(Records from a collection)
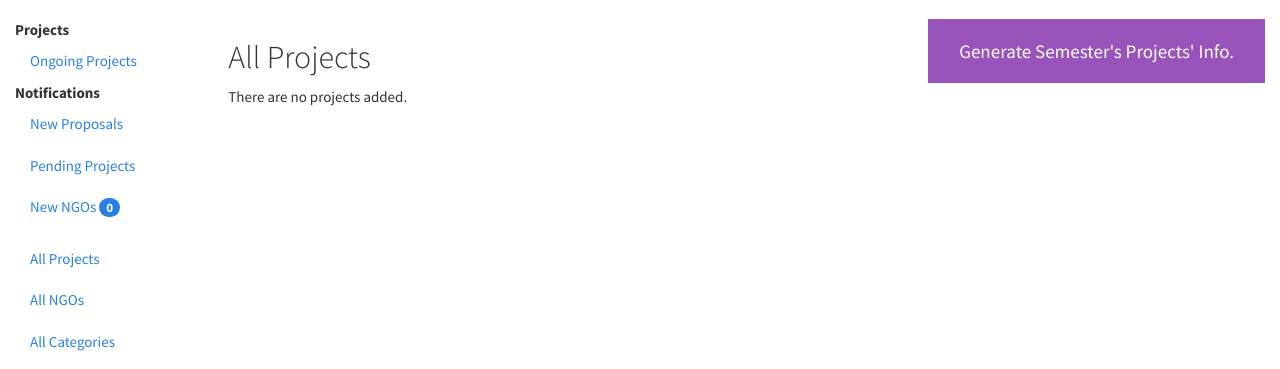
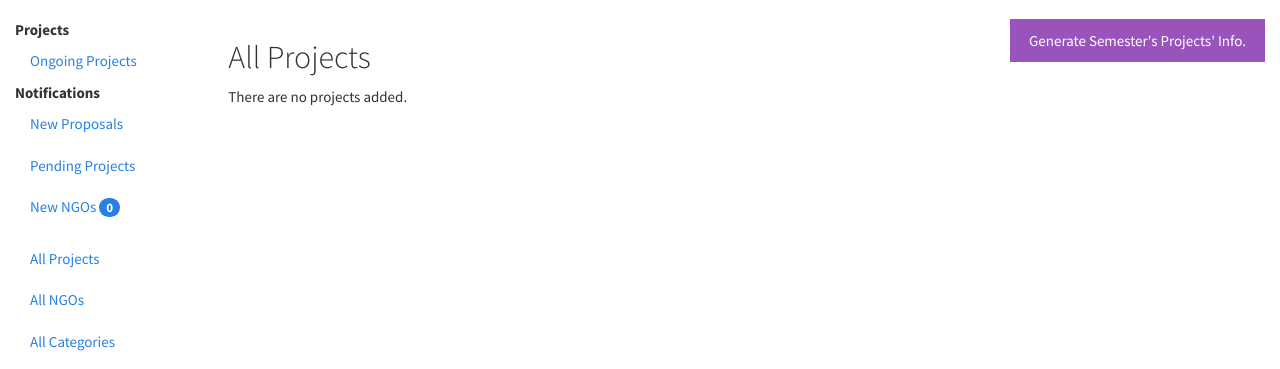
Before and after one commit to SanyamGarg12/sg-cw-iiitd, a Django app: template supervisor/templates/super_allprojects.html in a window 1280 px wide. Shown: the part 51-420 px from the top of the page. Run offline with Django 3.2, Linux system fonts and the light colour scheme; the template is opened without the code that fills it: values that come from a table or form of the project are taken from there, others are empty; parts of the project's set-up code (start-up, migrations or seed data) failed here and were passed over; some libraries are stand-ins or nearby versions.

```diff
--- a/supervisor/templates/super_allprojects.html
+++ b/supervisor/templates/super_allprojects.html
@@ -14,7 +14,7 @@
                 <div class="modal-body">
                     <form action="{% url 'generateReport' %}" method="post">{% csrf_token %}
                         {{ form|bootstrap }}
-                        <input type="submit" value="Generate Report" class="btn btn-info btn-lg"
+                        <input type="submit" value="Generate Report" class="btn btn-info"
                                style="margin-right:10px; margin-top:10px;"/>
                     </form>
                 </div>
@@ -22,7 +22,7 @@
         </div>
     </div>
     <div class="clearfix">
-        <button class="btn btn-info btn-lg pull-right" data-toggle="modal" data-target="#generate_report">
+        <button class="btn btn-info pull-right" data-toggle="modal" data-target="#generate_report">
             Generate Semester's Projects' Info.
         </button>
         <h2 class="sub-header">All Projects</h2>
```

Work instructions: Your output must match the records word for word, apart from the images, which are left out.

Response to this exercise:
Before and after one commit to SanyamGarg12/sg-cw-iiitd, a Django app: template supervisor/templates/super_allprojects.html in a window 1280 px wide. Shown: the part 51-420 px from the top of the page. Run offline with Django 3.2, Linux system fonts and the light colour scheme; the template is opened without the code that fills it: values that come from a table or form of the project are taken from there, others are empty; parts of the project's set-up code (start-up, migrations or seed data) failed here and were passed over; some libraries are stand-ins or nearby versions.

```diff
--- a/supervisor/templates/super_allprojects.html
+++ b/supervisor/templates/super_allprojects.html
@@ -14,7 +14,7 @@
                 <div class="modal-body">
                     <form action="{% url 'generateReport' %}" method="post">{% csrf_token %}
                         {{ form|bootstrap }}
-                        <input type="submit" value="Generate Report" class="btn btn-info btn-lg"
+                        <input type="submit" value="Generate Report" class="btn btn-info"
                                style="margin-right:10px; margin-top:10px;"/>
                     </form>
                 </div>
@@ -22,7 +22,7 @@
         </div>
     </div>
     <div class="clearfix">
-        <button class="btn btn-info btn-lg pull-right" data-toggle="modal" data-target="#generate_report">
+        <button class="btn btn-info pull-right" data-toggle="modal" data-target="#generate_report">
             Generate Semester's Projects' Info.
         </button>
         <h2 class="sub-header">All Projects</h2>
```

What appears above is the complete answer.